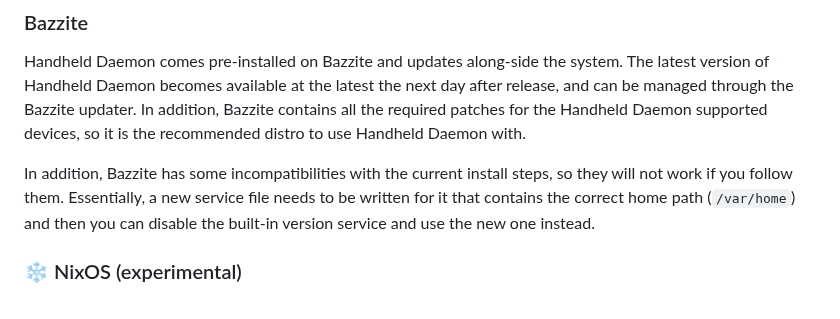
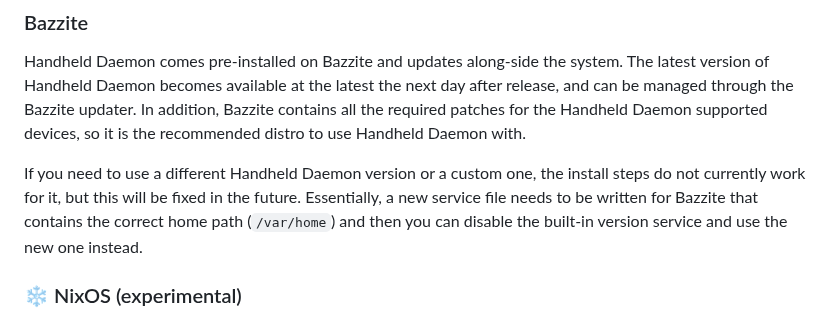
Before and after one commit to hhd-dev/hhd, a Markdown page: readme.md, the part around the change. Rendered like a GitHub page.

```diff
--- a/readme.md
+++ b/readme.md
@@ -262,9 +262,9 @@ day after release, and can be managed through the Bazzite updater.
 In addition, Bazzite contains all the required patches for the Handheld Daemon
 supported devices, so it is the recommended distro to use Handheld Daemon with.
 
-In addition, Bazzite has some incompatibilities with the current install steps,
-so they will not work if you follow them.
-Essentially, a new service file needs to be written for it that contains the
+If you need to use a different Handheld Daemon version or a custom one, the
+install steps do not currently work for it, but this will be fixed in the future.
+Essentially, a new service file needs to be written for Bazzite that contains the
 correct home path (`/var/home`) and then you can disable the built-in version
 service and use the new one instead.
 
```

* * *

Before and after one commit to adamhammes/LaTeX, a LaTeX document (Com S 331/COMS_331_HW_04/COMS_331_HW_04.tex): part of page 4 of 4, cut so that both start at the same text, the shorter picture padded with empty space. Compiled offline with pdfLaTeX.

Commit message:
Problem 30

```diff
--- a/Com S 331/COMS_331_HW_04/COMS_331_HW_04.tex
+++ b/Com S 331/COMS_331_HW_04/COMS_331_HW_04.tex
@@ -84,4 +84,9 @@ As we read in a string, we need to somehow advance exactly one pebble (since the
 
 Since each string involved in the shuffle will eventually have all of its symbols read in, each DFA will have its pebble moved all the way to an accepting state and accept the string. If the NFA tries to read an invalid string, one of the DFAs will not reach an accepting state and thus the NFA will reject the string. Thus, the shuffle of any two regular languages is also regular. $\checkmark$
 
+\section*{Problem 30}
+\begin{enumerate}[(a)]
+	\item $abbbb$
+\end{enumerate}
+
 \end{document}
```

---

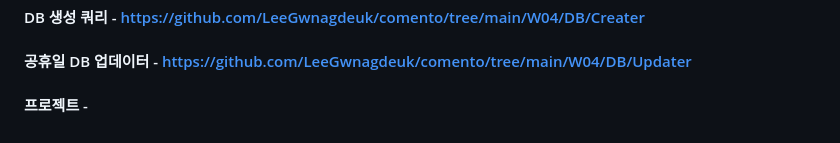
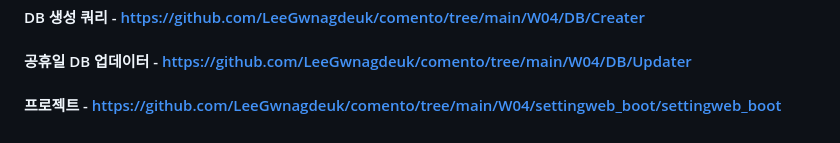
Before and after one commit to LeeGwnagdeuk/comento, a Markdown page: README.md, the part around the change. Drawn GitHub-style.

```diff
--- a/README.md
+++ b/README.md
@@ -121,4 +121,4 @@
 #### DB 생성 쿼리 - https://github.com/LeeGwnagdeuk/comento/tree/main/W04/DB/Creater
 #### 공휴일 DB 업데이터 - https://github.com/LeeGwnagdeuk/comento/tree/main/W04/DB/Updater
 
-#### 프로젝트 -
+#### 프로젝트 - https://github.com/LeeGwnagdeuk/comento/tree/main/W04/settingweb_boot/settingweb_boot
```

• [TASK GOAL]: Pick out the lines above that hold the string "Handheld" and show them.

• [WORKED SOLUTION]:
 In addition, Bazzite contains all the required patches for the Handheld Daemon
 supported devices, so it is the recommended distro to use Handheld Daemon with.
+If you need to use a different Handheld Daemon version or a custom one, the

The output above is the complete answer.